If you definitely want to stay with .30 cal, the .300 Win Mag is an excellent choice. I've had one for years. Ammo is a bit more available and more reasonably priced than for some of the others (i.e. .300 Weatherby), and there is a good variety of factory loads. If you have a $2700 budget, the sky is (almost) the limit. Put good optics ... very good optics ... on whatever you buy or build.
.300WM is great. If you're wanting a threaded barrel, then I'm assuming recoil reduction via a brake or can.
Tikka makes a great rifle for the money, and many variants of the T3X will fit what you want with plenty of money left over for the optic. Bergara's premier Highlander and Approach will also suit you well...although I did get a bit of a troubled rifle from Bergara last time. There are a lot of very good factory rifles on the $1,500 range...pick your poison.
The .30-06 is a great cartridge as well, but if you're using a recoil reduction device, passing on the extra 4-500 ft/lbs doesn't make sense to me.
Well, there have been tens of thousands of elk/griz/moose killed with a muzzle loader, or a lever action 30-30. The Alaskan Inuit's sometimes use the 30-30 to kill polar bears as seen on some outdoor shows.
How many were lost to bad shots? Probably just as many as those with expensive guns that don't know how to shoot them if the truth were known.
I took a guy elk hunting a couple years ago with a Savage .338 Lapua using a Schmitt Bender scope that exceeded $4000.00 in cost.
He emptied a mag on an elk that just stood there at just over 400 yards with it finally walking my direction. He didn't understand shooting downhill at a 60 degree angle. I dropped it with a 30-06.

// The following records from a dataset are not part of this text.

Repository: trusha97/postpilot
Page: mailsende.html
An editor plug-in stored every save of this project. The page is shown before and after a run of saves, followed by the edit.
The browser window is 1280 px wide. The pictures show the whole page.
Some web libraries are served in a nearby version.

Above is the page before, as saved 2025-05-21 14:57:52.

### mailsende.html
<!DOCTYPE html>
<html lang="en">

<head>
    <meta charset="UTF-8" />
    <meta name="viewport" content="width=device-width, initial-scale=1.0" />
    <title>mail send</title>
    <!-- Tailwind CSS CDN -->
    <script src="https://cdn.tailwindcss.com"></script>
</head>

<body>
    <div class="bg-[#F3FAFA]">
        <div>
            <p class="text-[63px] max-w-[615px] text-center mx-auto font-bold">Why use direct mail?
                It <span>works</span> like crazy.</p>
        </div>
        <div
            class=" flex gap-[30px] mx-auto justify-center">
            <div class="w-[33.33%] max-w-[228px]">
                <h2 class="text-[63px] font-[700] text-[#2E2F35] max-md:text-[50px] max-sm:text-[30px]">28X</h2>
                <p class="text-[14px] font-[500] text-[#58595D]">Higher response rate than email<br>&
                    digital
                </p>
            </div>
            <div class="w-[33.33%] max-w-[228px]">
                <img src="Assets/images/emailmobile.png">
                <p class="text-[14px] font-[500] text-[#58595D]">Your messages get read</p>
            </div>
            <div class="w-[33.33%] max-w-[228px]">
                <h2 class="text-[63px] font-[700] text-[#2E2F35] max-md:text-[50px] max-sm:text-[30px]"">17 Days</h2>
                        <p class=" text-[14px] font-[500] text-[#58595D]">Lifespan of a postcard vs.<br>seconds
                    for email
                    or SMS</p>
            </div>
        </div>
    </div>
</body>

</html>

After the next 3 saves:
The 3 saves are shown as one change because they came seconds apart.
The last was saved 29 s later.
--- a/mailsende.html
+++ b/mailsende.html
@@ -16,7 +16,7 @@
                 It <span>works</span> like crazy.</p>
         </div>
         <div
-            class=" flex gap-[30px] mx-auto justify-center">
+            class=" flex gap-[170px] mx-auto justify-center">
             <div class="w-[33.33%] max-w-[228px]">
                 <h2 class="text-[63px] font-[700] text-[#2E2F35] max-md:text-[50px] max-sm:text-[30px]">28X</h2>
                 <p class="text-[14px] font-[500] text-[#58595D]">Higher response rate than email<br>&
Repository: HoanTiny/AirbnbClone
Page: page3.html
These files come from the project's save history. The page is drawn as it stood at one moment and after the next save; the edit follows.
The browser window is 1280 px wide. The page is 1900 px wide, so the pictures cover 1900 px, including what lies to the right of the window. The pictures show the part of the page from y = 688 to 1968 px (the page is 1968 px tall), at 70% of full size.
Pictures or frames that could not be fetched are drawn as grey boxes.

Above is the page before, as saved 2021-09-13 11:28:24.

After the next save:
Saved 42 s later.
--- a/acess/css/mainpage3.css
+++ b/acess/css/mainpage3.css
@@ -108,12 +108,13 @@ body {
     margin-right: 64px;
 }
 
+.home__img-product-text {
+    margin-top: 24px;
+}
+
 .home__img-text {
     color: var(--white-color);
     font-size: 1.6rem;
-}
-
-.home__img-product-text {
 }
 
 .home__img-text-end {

In 12 hunts the 30-06 Browning Stainless Stalker with synthetic stock has taken elk 10 times with ranges out to 590 yards. One shot kill's using Barnes 165 grain TTSX bullets. Only one bullet recovered from an elk at 590 yards under the skin on the far side.
You can't be a 100 yard range shooter and expect to hit an animal at 300 yards plus at high altitudes. All the metrics change. Temperature, air density, powder reaction to cold weather, shooting up hill, down hill and so on.
^^^^ Love that right there animals are not bullet proof.
My cousin hunts Elk every year and takes his 7 mm Remington Mag. Many in their camp but there are
2 guys in their camp that have always brought their 30-30 rifles and always get an elk.
Just takes 1 well placed shot.
I have talked with some guys I know recently that missed deer during deer season.
Yea that happens.
I asked them if they sighted in their Muzzleloaders and centerfire rifles and bows because these guys all missed and all
had the same answer NO I did not sight it in it shot good when I put it away.
They do not even clean their guns!!! I seen one muzzleloader that was not cleaned 2 years of shot residue and all rusted inside.
Nickle barrel at that.
You owe it to the animal being shot at to place that shot in a vital for a clean kill.
Again they are not bullet proof.